--- DATA PROVIDED Enclosed Below ---
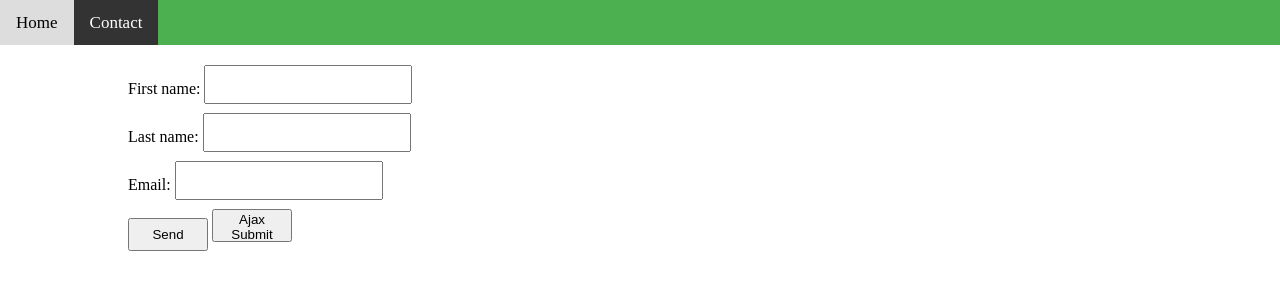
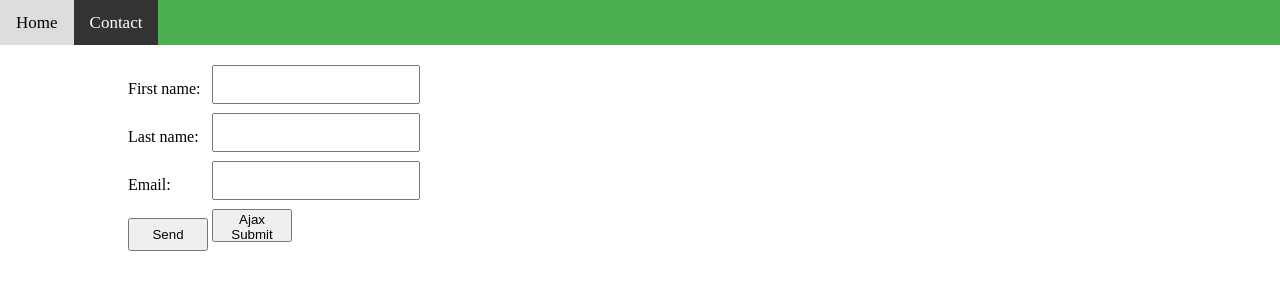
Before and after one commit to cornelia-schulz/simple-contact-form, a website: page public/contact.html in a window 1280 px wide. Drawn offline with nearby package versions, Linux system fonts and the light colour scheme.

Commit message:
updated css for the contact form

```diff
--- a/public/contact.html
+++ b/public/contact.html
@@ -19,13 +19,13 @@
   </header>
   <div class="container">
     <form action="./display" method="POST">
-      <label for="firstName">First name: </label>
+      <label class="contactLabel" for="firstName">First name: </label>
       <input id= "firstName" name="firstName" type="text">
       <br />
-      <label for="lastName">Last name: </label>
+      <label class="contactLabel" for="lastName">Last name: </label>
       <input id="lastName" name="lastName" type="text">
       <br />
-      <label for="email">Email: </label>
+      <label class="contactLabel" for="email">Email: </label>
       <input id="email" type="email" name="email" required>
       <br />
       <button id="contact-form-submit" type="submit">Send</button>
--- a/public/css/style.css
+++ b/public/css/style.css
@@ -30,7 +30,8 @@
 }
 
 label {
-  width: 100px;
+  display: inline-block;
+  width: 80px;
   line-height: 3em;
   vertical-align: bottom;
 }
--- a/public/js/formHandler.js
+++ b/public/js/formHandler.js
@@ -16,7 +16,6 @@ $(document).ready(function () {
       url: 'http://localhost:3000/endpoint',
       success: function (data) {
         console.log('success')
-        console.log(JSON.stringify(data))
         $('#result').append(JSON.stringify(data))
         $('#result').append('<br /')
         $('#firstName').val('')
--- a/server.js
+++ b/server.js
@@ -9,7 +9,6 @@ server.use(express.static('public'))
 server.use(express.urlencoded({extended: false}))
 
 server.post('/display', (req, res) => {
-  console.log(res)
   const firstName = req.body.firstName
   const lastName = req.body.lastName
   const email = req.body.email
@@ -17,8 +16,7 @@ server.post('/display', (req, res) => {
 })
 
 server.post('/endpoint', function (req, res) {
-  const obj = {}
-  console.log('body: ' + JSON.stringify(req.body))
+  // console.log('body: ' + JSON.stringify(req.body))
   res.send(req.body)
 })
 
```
--- End of Enclosed DATA PROVIDED ---
[TASK]
Across the data, find each line that has "public" in it and copy that line.

[TASK SOLUTION]
Before and after one commit to cornelia-schulz/simple-contact-form, a website: page public/contact.html in a window 1280 px wide. Drawn offline with nearby package versions, Linux system fonts and the light colour scheme.
--- a/public/contact.html
+++ b/public/contact.html
--- a/public/css/style.css
+++ b/public/css/style.css
--- a/public/js/formHandler.js
+++ b/public/js/formHandler.js
@@ -9,7 +9,6 @@ server.use(express.static('public'))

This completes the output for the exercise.